All of the data is to be written out again exactly, without the pictures.

*RECORDS FOR THIS TASK:*
━━━━━━━━━━━━━━━━
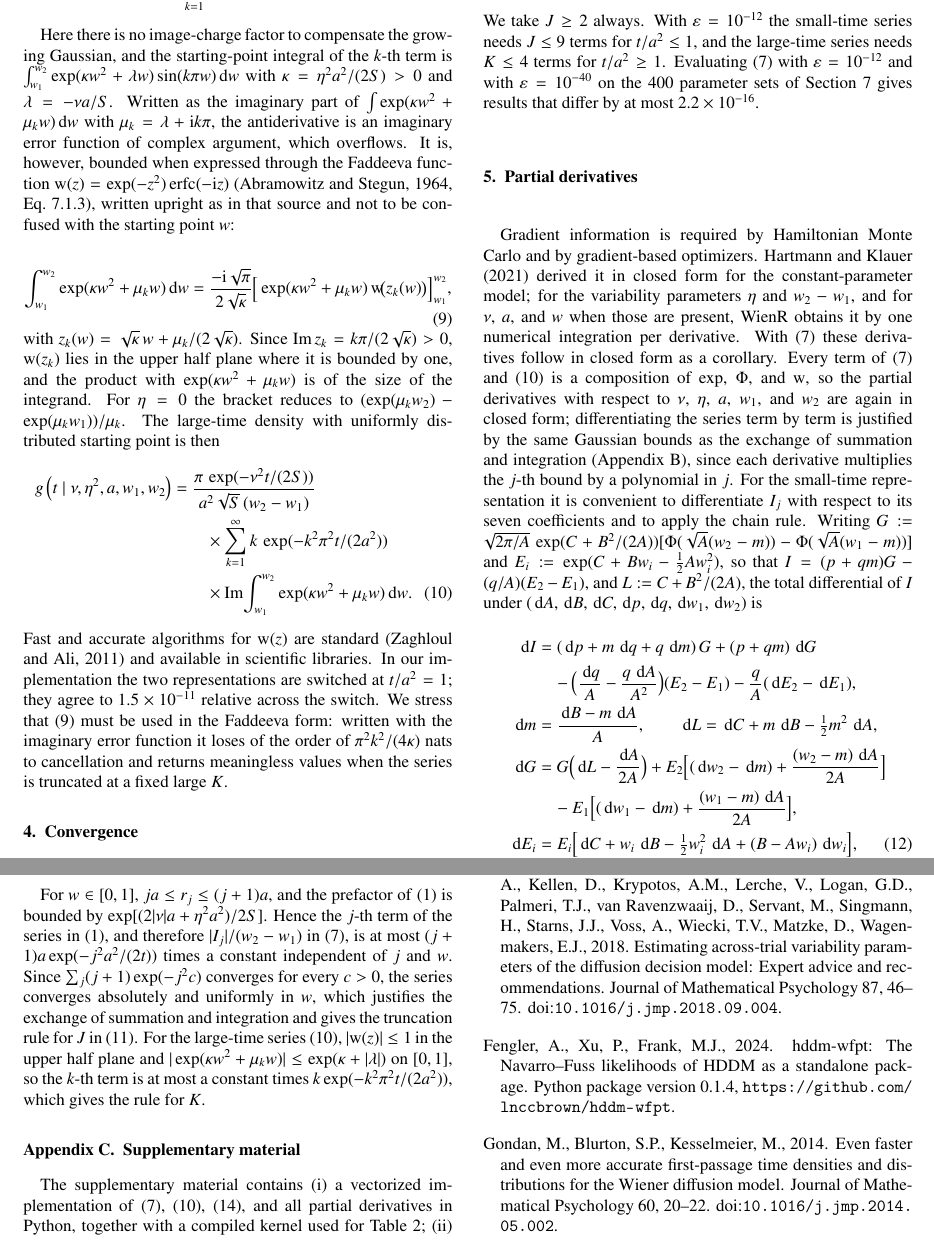
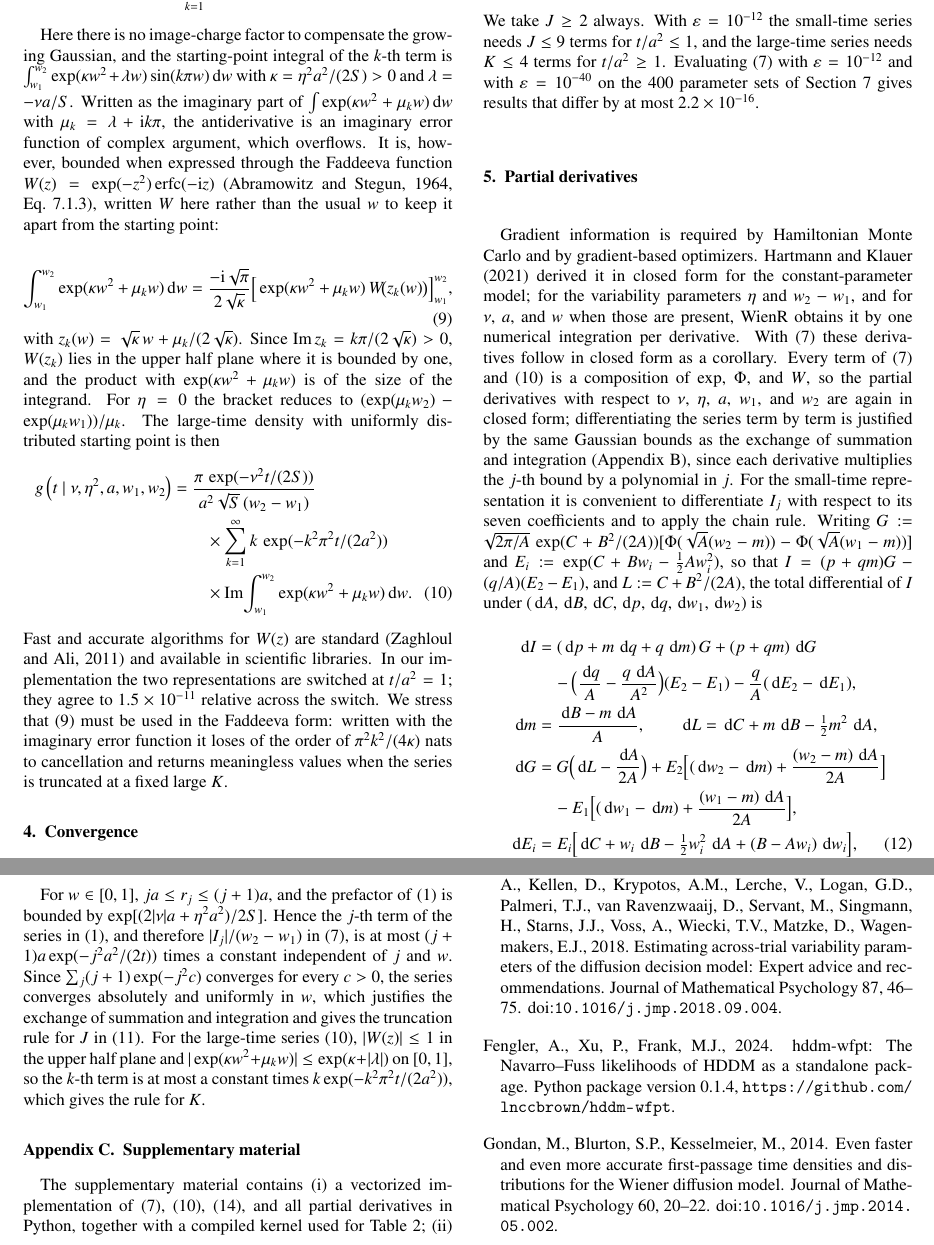
Before and after one commit to kiante-fernandez/ddm-starting-point-closed-form, a LaTeX paper (paper/main.tex): two parts of pages 3 and 6 of 7, joined at a grey line, cut so that both start at the same text. Compiled offline with pdfLaTeX.

Commit message:
Faddeeva function written W(z) to avoid clash with the starting point w

```diff
--- a/paper/main.tex
+++ b/paper/main.tex
@@ -114,16 +114,16 @@ g\left(t \mid \nu, \eta^2, a, w\right)
 \label{eq:large}
 \end{align}
 \begin{sloppypar}
-Here there is no image-charge factor to compensate the growing Gaussian, and the starting-point integral of the $k$-th term is $\int_{w_1}^{w_2} \exp(\kappa w^2 + \lambda w)\sin(k\pi w)\dd w$ with $\kappa = \eta^2 a^2/(2S) > 0$ and $\lambda = -\nu a/S$. Written as the imaginary part of $\int \exp(\kappa w^2 + \mu_k w)\dd w$ with $\mu_k = \lambda + \I k\pi$, the antiderivative is an imaginary error function of complex argument, which overflows. It is, however, bounded when expressed through the Faddeeva function $\mathrm{w}(z) = \exp(-z^2)\operatorname{erfc}(-\I z)$ \citep[Eq.~7.1.3]{AbramowitzStegun1964}, written upright as in that source and not to be confused with the starting point $w$:
+Here there is no image-charge factor to compensate the growing Gaussian, and the starting-point integral of the $k$-th term is $\int_{w_1}^{w_2} \exp(\kappa w^2 + \lambda w)\sin(k\pi w)\dd w$ with $\kappa = \eta^2 a^2/(2S) > 0$ and $\lambda = -\nu a/S$. Written as the imaginary part of $\int \exp(\kappa w^2 + \mu_k w)\dd w$ with $\mu_k = \lambda + \I k\pi$, the antiderivative is an imaginary error function of complex argument, which overflows. It is, however, bounded when expressed through the Faddeeva function $W(z) = \exp(-z^2)\operatorname{erfc}(-\I z)$ \citep[Eq.~7.1.3]{AbramowitzStegun1964}, written $W$ here rather than the usual $w$ to keep it apart from the starting point:
 \end{sloppypar}
 \begin{equation}
 \int_{w_1}^{w_2} \exp(\kappa w^2 + \mu_k w)\dd w
  = \frac{-\I\sqrt{\pi}}{2\sqrt{\kappa}}
-   \Big[\exp(\kappa w^2 + \mu_k w)\, \mathrm{w}\!\big(z_k(w)\big)\Big]_{w_1}^{w_2},
+   \Big[\exp(\kappa w^2 + \mu_k w)\, W\!\big(z_k(w)\big)\Big]_{w_1}^{w_2},
 \label{eq:faddeeva}
 \end{equation}
 with $z_k(w) = \sqrt{\kappa}\, w + \mu_k/(2\sqrt{\kappa})$.
-Since $\operatorname{Im} z_k = k\pi/(2\sqrt{\kappa}) > 0$, $\mathrm{w}(z_k)$ lies in the upper half plane where it is bounded by one, and the product with $\exp(\kappa w^2 + \mu_k w)$ is of the size of the integrand. For $\eta = 0$ the bracket reduces to $(\exp(\mu_k w_2) - \exp(\mu_k w_1))/\mu_k$. The large-time density with uniformly distributed starting point is then
+Since $\operatorname{Im} z_k = k\pi/(2\sqrt{\kappa}) > 0$, $W(z_k)$ lies in the upper half plane where it is bounded by one, and the product with $\exp(\kappa w^2 + \mu_k w)$ is of the size of the integrand. For $\eta = 0$ the bracket reduces to $(\exp(\mu_k w_2) - \exp(\mu_k w_1))/\mu_k$. The large-time density with uniformly distributed starting point is then
 \begin{align}
 g\left(t \mid \nu, \eta^2, a, w_1, w_2\right)
  &= \frac{\pi\, \exp(-\nu^2 t/(2S))}{a^2\sqrt{S}\,(w_2 - w_1)} \notag\\
@@ -131,7 +131,7 @@ g\left(t \mid \nu, \eta^2, a, w_1, w_2\right)
  &\qquad\times \operatorname{Im}\!\int_{w_1}^{w_2} \exp(\kappa w^2 + \mu_k w)\dd w .
 \label{eq:result_large}
 \end{align}
-Fast and accurate algorithms for $\mathrm{w}(z)$ are standard \citep{ZaghloulAli2011} and available in scientific libraries. In our implementation the two representations are switched at $t/a^2 = 1$; they agree to $1.5\times10^{-11}$ relative across the switch. We stress that~\eqref{eq:faddeeva} must be used in the Faddeeva form: written with the imaginary error function it loses of the order of $\pi^2 k^2/(4\kappa)$ nats to cancellation and returns meaningless values when the series is truncated at a fixed large $K$.
+Fast and accurate algorithms for $W(z)$ are standard \citep{ZaghloulAli2011} and available in scientific libraries. In our implementation the two representations are switched at $t/a^2 = 1$; they agree to $1.5\times10^{-11}$ relative across the switch. We stress that~\eqref{eq:faddeeva} must be used in the Faddeeva form: written with the imaginary error function it loses of the order of $\pi^2 k^2/(4\kappa)$ nats to cancellation and returns meaningless values when the series is truncated at a fixed large $K$.
 
 \section{Convergence}
 \label{sec:conv}
@@ -286,7 +286,7 @@ which is the integrand of~\eqref{eq:lemma}. The definite integral~\eqref{eq:lemm
 \section{Term bounds}
 \label{app:bound}
 
-For $w \in [0, 1]$, $ja \le r_j \le (j+1)a$, and the prefactor of~\eqref{eq:geta} is bounded by $\exp[(2|\nu|a + \eta^2 a^2)/2S]$. Hence the $j$-th term of the series in~\eqref{eq:geta}, and therefore $|I_j|/(w_2 - w_1)$ in~\eqref{eq:result}, is at most $(j+1)a\exp(-j^2 a^2/(2t))$ times a constant independent of $j$ and $w$. Since $\sum_j (j+1)\exp(-j^2 c)$ converges for every $c > 0$, the series converges absolutely and uniformly in $w$, which justifies the exchange of summation and integration and gives the truncation rule for $J$ in~\eqref{eq:JK}. For the large-time series~\eqref{eq:result_large}, $|\mathrm{w}(z)| \le 1$ in the upper half plane and $|\exp(\kappa w^2 + \mu_k w)| \le \exp(\kappa + |\lambda|)$ on $[0,1]$, so the $k$-th term is at most a constant times $k\exp(-k^2\pi^2 t/(2a^2))$, which gives the rule for $K$.
+For $w \in [0, 1]$, $ja \le r_j \le (j+1)a$, and the prefactor of~\eqref{eq:geta} is bounded by $\exp[(2|\nu|a + \eta^2 a^2)/2S]$. Hence the $j$-th term of the series in~\eqref{eq:geta}, and therefore $|I_j|/(w_2 - w_1)$ in~\eqref{eq:result}, is at most $(j+1)a\exp(-j^2 a^2/(2t))$ times a constant independent of $j$ and $w$. Since $\sum_j (j+1)\exp(-j^2 c)$ converges for every $c > 0$, the series converges absolutely and uniformly in $w$, which justifies the exchange of summation and integration and gives the truncation rule for $J$ in~\eqref{eq:JK}. For the large-time series~\eqref{eq:result_large}, $|W(z)| \le 1$ in the upper half plane and $|\exp(\kappa w^2 + \mu_k w)| \le \exp(\kappa + |\lambda|)$ on $[0,1]$, so the $k$-th term is at most a constant times $k\exp(-k^2\pi^2 t/(2a^2))$, which gives the rule for $K$.
 
 \section{Supplementary material}
 
```
Also changed, not shown: paper/main.tex (4 more changed lines).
━━━━━━━━━━━━━━━━
*ANSWER TO THIS PROBLEM:*
Before and after one commit to kiante-fernandez/ddm-starting-point-closed-form, a LaTeX paper (paper/main.tex): two parts of pages 3 and 6 of 7, joined at a grey line, cut so that both start at the same text. Compiled offline with pdfLaTeX.

Commit message:
Faddeeva function written W(z) to avoid clash with the starting point w

```diff
--- a/paper/main.tex
+++ b/paper/main.tex
@@ -114,16 +114,16 @@ g\left(t \mid \nu, \eta^2, a, w\right)
 \label{eq:large}
 \end{align}
 \begin{sloppypar}
-Here there is no image-charge factor to compensate the growing Gaussian, and the starting-point integral of the $k$-th term is $\int_{w_1}^{w_2} \exp(\kappa w^2 + \lambda w)\sin(k\pi w)\dd w$ with $\kappa = \eta^2 a^2/(2S) > 0$ and $\lambda = -\nu a/S$. Written as the imaginary part of $\int \exp(\kappa w^2 + \mu_k w)\dd w$ with $\mu_k = \lambda + \I k\pi$, the antiderivative is an imaginary error function of complex argument, which overflows. It is, however, bounded when expressed through the Faddeeva function $\mathrm{w}(z) = \exp(-z^2)\operatorname{erfc}(-\I z)$ \citep[Eq.~7.1.3]{AbramowitzStegun1964}, written upright as in that source and not to be confused with the starting point $w$:
+Here there is no image-charge factor to compensate the growing Gaussian, and the starting-point integral of the $k$-th term is $\int_{w_1}^{w_2} \exp(\kappa w^2 + \lambda w)\sin(k\pi w)\dd w$ with $\kappa = \eta^2 a^2/(2S) > 0$ and $\lambda = -\nu a/S$. Written as the imaginary part of $\int \exp(\kappa w^2 + \mu_k w)\dd w$ with $\mu_k = \lambda + \I k\pi$, the antiderivative is an imaginary error function of complex argument, which overflows. It is, however, bounded when expressed through the Faddeeva function $W(z) = \exp(-z^2)\operatorname{erfc}(-\I z)$ \citep[Eq.~7.1.3]{AbramowitzStegun1964}, written $W$ here rather than the usual $w$ to keep it apart from the starting point:
 \end{sloppypar}
 \begin{equation}
 \int_{w_1}^{w_2} \exp(\kappa w^2 + \mu_k w)\dd w
  = \frac{-\I\sqrt{\pi}}{2\sqrt{\kappa}}
-   \Big[\exp(\kappa w^2 + \mu_k w)\, \mathrm{w}\!\big(z_k(w)\big)\Big]_{w_1}^{w_2},
+   \Big[\exp(\kappa w^2 + \mu_k w)\, W\!\big(z_k(w)\big)\Big]_{w_1}^{w_2},
 \label{eq:faddeeva}
 \end{equation}
 with $z_k(w) = \sqrt{\kappa}\, w + \mu_k/(2\sqrt{\kappa})$.
-Since $\operatorname{Im} z_k = k\pi/(2\sqrt{\kappa}) > 0$, $\mathrm{w}(z_k)$ lies in the upper half plane where it is bounded by one, and the product with $\exp(\kappa w^2 + \mu_k w)$ is of the size of the integrand. For $\eta = 0$ the bracket reduces to $(\exp(\mu_k w_2) - \exp(\mu_k w_1))/\mu_k$. The large-time density with uniformly distributed starting point is then
+Since $\operatorname{Im} z_k = k\pi/(2\sqrt{\kappa}) > 0$, $W(z_k)$ lies in the upper half plane where it is bounded by one, and the product with $\exp(\kappa w^2 + \mu_k w)$ is of the size of the integrand. For $\eta = 0$ the bracket reduces to $(\exp(\mu_k w_2) - \exp(\mu_k w_1))/\mu_k$. The large-time density with uniformly distributed starting point is then
 \begin{align}
 g\left(t \mid \nu, \eta^2, a, w_1, w_2\right)
  &= \frac{\pi\, \exp(-\nu^2 t/(2S))}{a^2\sqrt{S}\,(w_2 - w_1)} \notag\\
@@ -131,7 +131,7 @@ g\left(t \mid \nu, \eta^2, a, w_1, w_2\right)
  &\qquad\times \operatorname{Im}\!\int_{w_1}^{w_2} \exp(\kappa w^2 + \mu_k w)\dd w .
 \label{eq:result_large}
 \end{align}
-Fast and accurate algorithms for $\mathrm{w}(z)$ are standard \citep{ZaghloulAli2011} and available in scientific libraries. In our implementation the two representations are switched at $t/a^2 = 1$; they agree to $1.5\times10^{-11}$ relative across the switch. We stress that~\eqref{eq:faddeeva} must be used in the Faddeeva form: written with the imaginary error function it loses of the order of $\pi^2 k^2/(4\kappa)$ nats to cancellation and returns meaningless values when the series is truncated at a fixed large $K$.
+Fast and accurate algorithms for $W(z)$ are standard \citep{ZaghloulAli2011} and available in scientific libraries. In our implementation the two representations are switched at $t/a^2 = 1$; they agree to $1.5\times10^{-11}$ relative across the switch. We stress that~\eqref{eq:faddeeva} must be used in the Faddeeva form: written with the imaginary error function it loses of the order of $\pi^2 k^2/(4\kappa)$ nats to cancellation and returns meaningless values when the series is truncated at a fixed large $K$.
 
 \section{Convergence}
 \label{sec:conv}
@@ -286,7 +286,7 @@ which is the integrand of~\eqref{eq:lemma}. The definite integral~\eqref{eq:lemm
 \section{Term bounds}
 \label{app:bound}
 
-For $w \in [0, 1]$, $ja \le r_j \le (j+1)a$, and the prefactor of~\eqref{eq:geta} is bounded by $\exp[(2|\nu|a + \eta^2 a^2)/2S]$. Hence the $j$-th term of the series in~\eqref{eq:geta}, and therefore $|I_j|/(w_2 - w_1)$ in~\eqref{eq:result}, is at most $(j+1)a\exp(-j^2 a^2/(2t))$ times a constant independent of $j$ and $w$. Since $\sum_j (j+1)\exp(-j^2 c)$ converges for every $c > 0$, the series converges absolutely and uniformly in $w$, which justifies the exchange of summation and integration and gives the truncation rule for $J$ in~\eqref{eq:JK}. For the large-time series~\eqref{eq:result_large}, $|\mathrm{w}(z)| \le 1$ in the upper half plane and $|\exp(\kappa w^2 + \mu_k w)| \le \exp(\kappa + |\lambda|)$ on $[0,1]$, so the $k$-th term is at most a constant times $k\exp(-k^2\pi^2 t/(2a^2))$, which gives the rule for $K$.
+For $w \in [0, 1]$, $ja \le r_j \le (j+1)a$, and the prefactor of~\eqref{eq:geta} is bounded by $\exp[(2|\nu|a + \eta^2 a^2)/2S]$. Hence the $j$-th term of the series in~\eqref{eq:geta}, and therefore $|I_j|/(w_2 - w_1)$ in~\eqref{eq:result}, is at most $(j+1)a\exp(-j^2 a^2/(2t))$ times a constant independent of $j$ and $w$. Since $\sum_j (j+1)\exp(-j^2 c)$ converges for every $c > 0$, the series converges absolutely and uniformly in $w$, which justifies the exchange of summation and integration and gives the truncation rule for $J$ in~\eqref{eq:JK}. For the large-time series~\eqref{eq:result_large}, $|W(z)| \le 1$ in the upper half plane and $|\exp(\kappa w^2 + \mu_k w)| \le \exp(\kappa + |\lambda|)$ on $[0,1]$, so the $k$-th term is at most a constant times $k\exp(-k^2\pi^2 t/(2a^2))$, which gives the rule for $K$.
 
 \section{Supplementary material}
 
```
Also changed, not shown: paper/main.tex (4 more changed lines).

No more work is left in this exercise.